A BID to create up to 10 homes at a disused quarry has been described as “unacceptable” over fears it could harm nesting falcons.

Developers are asking East Hampshire District Council for outline planning permission for the Ropley Lime Quarry site in Soames Lane, near Alresford.

However, residents and conservationists have objected over fears for local wildlife following a critical report which labelled the risk to nesting peregrine falcons as “substantial” and “unacceptable”.

Tristan Norton, senior ecologist at Hampshire County Council, wrote in a letter to planners: “I have now reached the carefully considered opinion that, on balance, the risk of the birds deserting the site altogether is substantial and that this is an unacceptable ecological impact.

“From my discussions with Mr Keith Betton of the Hampshire Ornithological Society (HOS), the Ropley quarry pair are one of only four pairs in Hampshire whose nest site is in a natural/semi-natural setting, rather than on an artificial structure such as a pylon or building.

“In my opinion, This raises the conservation significance considerably.”

Mr Norton added: “Although not listed as threatened, the peregrine falcon remains an uncommon species across the UK. The population in England has only recently reached a good state of recovery following near-catastrophic declines.”

It is thought the falcons have been nesting at the site for the past three years.

Among the other objectors to the plans was the Hampshire and Isle of Wight Wildlife Trust(HIOWWT). Trevor Codlin, senior specialist for planning and development, said: “The presence of a breeding pair of peregrine falcons in the quarry... is significant and we remain concerned at the potential success of the mitigation proposals.”

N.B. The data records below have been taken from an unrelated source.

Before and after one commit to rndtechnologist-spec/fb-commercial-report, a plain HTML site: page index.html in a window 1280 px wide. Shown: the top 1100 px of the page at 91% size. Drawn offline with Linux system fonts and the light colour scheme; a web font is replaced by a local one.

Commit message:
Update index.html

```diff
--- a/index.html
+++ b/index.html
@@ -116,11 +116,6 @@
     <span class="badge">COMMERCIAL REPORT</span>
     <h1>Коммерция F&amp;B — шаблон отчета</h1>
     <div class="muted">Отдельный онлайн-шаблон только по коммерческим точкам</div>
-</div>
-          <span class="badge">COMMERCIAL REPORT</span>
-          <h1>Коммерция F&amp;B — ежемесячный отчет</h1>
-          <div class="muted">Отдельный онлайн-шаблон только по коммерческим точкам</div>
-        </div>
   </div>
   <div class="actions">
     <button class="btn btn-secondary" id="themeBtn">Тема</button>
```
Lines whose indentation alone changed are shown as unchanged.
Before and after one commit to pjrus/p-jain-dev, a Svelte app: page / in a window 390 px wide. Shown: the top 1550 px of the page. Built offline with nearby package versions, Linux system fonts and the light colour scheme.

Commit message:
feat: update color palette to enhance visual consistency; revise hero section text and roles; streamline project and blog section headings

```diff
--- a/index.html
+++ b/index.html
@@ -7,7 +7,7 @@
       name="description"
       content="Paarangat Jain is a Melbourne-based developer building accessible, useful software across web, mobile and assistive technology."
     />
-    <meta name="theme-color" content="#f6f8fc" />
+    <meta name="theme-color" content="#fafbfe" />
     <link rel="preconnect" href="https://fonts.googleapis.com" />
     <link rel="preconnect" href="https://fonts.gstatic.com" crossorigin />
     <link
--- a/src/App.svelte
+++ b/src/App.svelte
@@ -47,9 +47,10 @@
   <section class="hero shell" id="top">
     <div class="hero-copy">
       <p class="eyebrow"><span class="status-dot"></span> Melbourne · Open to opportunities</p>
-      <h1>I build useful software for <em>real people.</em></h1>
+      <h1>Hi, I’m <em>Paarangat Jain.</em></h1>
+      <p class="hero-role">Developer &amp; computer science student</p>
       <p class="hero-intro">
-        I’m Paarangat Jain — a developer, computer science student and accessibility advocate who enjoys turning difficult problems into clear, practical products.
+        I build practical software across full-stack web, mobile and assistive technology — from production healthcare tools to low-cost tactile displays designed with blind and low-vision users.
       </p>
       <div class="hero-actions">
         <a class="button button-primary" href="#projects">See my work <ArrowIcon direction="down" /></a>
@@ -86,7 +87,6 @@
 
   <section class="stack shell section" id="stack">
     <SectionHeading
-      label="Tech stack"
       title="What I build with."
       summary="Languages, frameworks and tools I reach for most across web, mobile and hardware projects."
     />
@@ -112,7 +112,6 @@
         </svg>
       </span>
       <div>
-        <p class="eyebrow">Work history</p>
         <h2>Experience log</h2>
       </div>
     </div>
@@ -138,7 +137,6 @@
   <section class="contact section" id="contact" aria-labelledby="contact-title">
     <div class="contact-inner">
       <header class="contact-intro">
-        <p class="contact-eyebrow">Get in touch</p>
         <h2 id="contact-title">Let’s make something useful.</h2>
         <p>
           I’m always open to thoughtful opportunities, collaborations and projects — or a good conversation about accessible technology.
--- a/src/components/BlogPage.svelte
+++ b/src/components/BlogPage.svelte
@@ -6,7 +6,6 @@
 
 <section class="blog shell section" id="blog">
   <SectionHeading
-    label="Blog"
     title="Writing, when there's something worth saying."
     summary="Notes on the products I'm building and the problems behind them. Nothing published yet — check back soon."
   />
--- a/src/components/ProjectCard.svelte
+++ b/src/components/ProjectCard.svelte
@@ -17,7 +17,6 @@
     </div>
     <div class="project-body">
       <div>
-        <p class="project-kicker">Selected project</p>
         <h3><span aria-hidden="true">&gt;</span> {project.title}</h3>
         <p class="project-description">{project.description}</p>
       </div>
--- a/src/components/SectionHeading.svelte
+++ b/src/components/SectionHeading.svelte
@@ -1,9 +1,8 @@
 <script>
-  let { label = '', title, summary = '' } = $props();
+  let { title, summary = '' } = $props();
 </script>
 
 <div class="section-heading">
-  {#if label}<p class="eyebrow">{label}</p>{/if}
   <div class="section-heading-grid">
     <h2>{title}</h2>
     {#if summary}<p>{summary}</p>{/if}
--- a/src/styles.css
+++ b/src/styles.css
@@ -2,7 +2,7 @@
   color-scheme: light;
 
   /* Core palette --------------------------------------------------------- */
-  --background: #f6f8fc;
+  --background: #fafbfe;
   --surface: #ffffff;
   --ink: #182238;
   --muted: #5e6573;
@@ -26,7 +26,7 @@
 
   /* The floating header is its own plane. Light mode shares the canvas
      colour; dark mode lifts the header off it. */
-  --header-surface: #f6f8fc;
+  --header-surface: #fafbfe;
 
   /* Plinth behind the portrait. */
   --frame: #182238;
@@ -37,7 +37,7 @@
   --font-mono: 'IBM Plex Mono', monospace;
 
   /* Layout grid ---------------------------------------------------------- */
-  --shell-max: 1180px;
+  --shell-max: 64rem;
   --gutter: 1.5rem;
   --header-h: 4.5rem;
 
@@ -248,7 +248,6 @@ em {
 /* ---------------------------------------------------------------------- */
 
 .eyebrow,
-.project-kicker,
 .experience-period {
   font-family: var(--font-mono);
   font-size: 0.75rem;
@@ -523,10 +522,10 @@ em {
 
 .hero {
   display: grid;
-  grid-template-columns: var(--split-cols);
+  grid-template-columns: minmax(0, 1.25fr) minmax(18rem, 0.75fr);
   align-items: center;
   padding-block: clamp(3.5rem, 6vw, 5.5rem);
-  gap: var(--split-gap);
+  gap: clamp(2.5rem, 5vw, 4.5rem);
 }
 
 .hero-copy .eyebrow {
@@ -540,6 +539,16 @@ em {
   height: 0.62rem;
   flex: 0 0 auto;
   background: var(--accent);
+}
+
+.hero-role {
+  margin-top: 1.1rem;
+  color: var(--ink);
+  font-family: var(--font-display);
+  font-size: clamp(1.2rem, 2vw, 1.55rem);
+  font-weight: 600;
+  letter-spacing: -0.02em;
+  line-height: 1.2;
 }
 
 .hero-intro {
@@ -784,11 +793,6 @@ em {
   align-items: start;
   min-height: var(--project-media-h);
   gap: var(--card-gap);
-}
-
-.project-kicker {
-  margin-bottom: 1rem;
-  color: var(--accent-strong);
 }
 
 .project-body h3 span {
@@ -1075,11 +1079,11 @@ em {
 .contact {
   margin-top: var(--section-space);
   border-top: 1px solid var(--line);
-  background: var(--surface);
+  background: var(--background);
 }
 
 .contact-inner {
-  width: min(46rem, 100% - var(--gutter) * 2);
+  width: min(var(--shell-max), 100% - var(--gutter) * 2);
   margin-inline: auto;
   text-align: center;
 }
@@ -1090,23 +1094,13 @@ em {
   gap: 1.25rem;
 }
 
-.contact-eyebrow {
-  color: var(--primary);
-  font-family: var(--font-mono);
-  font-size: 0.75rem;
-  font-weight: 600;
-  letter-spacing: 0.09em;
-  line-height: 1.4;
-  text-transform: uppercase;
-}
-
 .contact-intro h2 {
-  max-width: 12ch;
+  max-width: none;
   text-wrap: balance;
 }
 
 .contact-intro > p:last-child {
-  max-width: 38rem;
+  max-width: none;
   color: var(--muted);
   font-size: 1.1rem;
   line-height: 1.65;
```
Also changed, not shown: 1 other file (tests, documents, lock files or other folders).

“To exclude this pair from their nesting site for one season and then expect them to return, find the new nest holes and breed when the character of the site will have changed significantly, must be considered to be very optimistic.

“Given that the species has recovered from a very low number during the 1960s, when none were known to breed in the county, it is disappointing that these development proposals should be allowed to effectively exclude this pair from a site they have used for the last three years.”

However, defending the scheme in a statement, developer GVA said: “The design process has sought to minimise the impact on habitats and species found within the site, whilst also incorporating appropriate mitigation measures.

“The redevelopment of the site offers the opportunity to improve the ecological situation, including improvements to biodiversity and planting of native species.”

This would not be the first development in the area to affect the birds, if approved. As previously reported, Winchester welcomed its first clutch of peregrine falcon chicks in three years last month after the city’s only pair nested on the roof of Winchester Cathedral.

The pair had originally been nesting on the former Hampshire police headquarters, based in Romsey Road, in 2011, but had to relocate after the building was demolished in 2016 to make way for more than 200 new homes.

It is not known when a decision is expected on the proposals, which were lodged in October, but it is possible they could go before a planning committee on June 21.